Thanks, the bike started life as a 2001 Triumph Bonneville, I bought it second hand with low k’s, it was completely stock and in mint condition which is why the guy at the bike shop thought I was out of my mind when I told him I was going home to cut it up… despite many people telling me not to do it I had the angle grinder out on the first day of owning the bike and from that point on I was 100% committed. Just to be sure that there was no chance of changing my mind and turning back I sold a good portion of the bike on ebay in parts, pretty much everything except the frame, engine, wheels and forks. I used the cash I got back from those parts to invest in a pair of Ohlins rear shocks, a set of Keihin FCR39’s and the 6 pot Berringer front caliper. These were by far the most expensive parts of the build, everything else I picked up cheap on ebay or fabricated myself.
The frame has been shortened (much to my girlfriends disgust…no room for a pillion!) and all brackets and tabs removed, I took off everything that didn’t need to be there including the pillion pegs. The engine is stock with the exception of the FCR’s and the shorty reverse cone megaphones. I am running Woodcraft clipons, a Nissin radial front brake master cylinder from a Kawasaki 636 with a matching cluth lever. I designed the rear sets in CAD and got a friend to machine them up out of 6061 Aerosapce Grade Alloy, the rear brake mastercylinder is off a Ducati 916 and is mounted to the rear sets. The battery is a small sealed Yuasa and is mounted on its side under the tail unit, I relocated the ignition switch under the seat and fitted a military spec starter button along side it. The tail light is a LED strip mounted near the rear sprocket, the indicators are Hein Gerricke parts that I found in a bargain bin at a bike shop in the UK and the headlight is a universal 7” chrome light. The biggest most time consuming part of the build was the fabrication of the tank and seat. At the time I couldn’t see anything on the market that really fitted the bike so I decided the only way to get the look I was after was to build it myself. I made a plug out of balsawood, filler and fibreglass.
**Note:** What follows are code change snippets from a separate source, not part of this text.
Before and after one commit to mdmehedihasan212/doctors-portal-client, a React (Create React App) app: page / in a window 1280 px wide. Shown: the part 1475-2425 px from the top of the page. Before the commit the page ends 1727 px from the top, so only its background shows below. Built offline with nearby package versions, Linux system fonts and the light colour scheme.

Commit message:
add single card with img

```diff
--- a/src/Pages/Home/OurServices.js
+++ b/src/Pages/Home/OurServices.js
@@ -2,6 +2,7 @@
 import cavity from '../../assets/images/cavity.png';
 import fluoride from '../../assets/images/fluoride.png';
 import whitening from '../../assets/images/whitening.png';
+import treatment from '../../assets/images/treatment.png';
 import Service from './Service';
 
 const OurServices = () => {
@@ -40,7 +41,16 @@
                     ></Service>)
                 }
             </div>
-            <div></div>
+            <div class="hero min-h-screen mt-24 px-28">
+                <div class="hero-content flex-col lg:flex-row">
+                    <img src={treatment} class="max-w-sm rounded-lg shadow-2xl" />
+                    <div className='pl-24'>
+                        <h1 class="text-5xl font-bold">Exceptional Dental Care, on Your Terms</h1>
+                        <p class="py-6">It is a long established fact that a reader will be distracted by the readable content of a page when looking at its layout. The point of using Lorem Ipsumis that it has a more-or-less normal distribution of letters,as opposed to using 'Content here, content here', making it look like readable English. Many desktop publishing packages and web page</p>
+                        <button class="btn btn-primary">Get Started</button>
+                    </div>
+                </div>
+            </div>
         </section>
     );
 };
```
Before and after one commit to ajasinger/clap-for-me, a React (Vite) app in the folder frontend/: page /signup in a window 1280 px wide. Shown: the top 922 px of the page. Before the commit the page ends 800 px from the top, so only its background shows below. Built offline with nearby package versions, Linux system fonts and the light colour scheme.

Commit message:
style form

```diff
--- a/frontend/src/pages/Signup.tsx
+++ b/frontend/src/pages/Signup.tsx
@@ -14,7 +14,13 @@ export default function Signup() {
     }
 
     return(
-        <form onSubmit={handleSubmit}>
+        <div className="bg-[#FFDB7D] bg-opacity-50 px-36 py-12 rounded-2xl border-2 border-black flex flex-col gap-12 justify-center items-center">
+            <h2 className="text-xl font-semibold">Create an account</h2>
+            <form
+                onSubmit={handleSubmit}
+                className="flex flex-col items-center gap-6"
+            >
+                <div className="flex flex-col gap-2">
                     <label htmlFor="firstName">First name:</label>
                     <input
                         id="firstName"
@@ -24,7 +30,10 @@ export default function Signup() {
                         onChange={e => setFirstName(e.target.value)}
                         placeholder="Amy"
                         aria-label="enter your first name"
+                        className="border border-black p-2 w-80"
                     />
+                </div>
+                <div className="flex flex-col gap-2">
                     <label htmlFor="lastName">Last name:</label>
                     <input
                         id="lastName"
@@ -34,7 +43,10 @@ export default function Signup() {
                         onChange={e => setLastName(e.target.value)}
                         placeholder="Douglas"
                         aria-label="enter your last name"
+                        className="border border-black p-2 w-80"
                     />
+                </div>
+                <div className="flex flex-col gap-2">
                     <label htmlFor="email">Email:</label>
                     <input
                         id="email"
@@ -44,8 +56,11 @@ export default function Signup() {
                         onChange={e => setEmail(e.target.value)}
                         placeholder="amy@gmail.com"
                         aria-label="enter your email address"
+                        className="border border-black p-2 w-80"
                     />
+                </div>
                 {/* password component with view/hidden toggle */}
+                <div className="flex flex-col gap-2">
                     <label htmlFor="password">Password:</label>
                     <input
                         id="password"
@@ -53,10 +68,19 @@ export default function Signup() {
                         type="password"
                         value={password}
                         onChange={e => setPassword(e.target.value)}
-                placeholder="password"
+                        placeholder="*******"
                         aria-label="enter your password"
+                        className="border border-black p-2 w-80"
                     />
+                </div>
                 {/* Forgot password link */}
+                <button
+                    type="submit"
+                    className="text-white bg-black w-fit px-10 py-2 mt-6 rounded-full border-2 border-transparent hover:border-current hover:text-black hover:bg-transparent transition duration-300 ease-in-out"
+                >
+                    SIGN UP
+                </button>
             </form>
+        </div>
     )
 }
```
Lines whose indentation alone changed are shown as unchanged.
From the plug I built a mould and finally the actual parts – its like building the tank 3 times over… This was a massive job but well worth effort. 

The final task was the wiring loom, I threw away the original loom altogether and designed/built a totally new loom to suit the bike. I removed anything that didn’t need to be there and relocated pretty much all the components in the electrical system to keep as much hidden as possible. This was quite a daunting task at first but with a little help from a few mates we had it sorted out. Since finishing the build I have just ridden the bike, no more mods, no changes, just heaps of riding. It runs really well (75hp at the wheel) and has clocked up almost 20,000km over the last few years.

Any plans for future builds?
There is a long list of plans for future builds! I’d like to build a dedicated track day bike, something with a lot of style and performance to match. The idea of a Vintage MX bike is pretty appealing too, then there is the big HP 80’s superbike that I have always wanted or maybe a Moto Guzzi café racer….I could go on! The 1972 Ossa I am currently restoring is almost finished so as soon as it is cleared off the bench I’ll get started on the next project.
What does the term Café Racer mean to you?
For me a Café Racer is a bike that is true to the original philosophy of taking parts off your bike with the goal of making it look cool and go fast! It has to have clipons, rear sets, loud pipes and loads of character. If you build it yourself the satisfaction you will get from riding it will be immense, that’s something that you can’t buy and in my mind an important part of the whole café racer experience.

No comments:

Post a Comment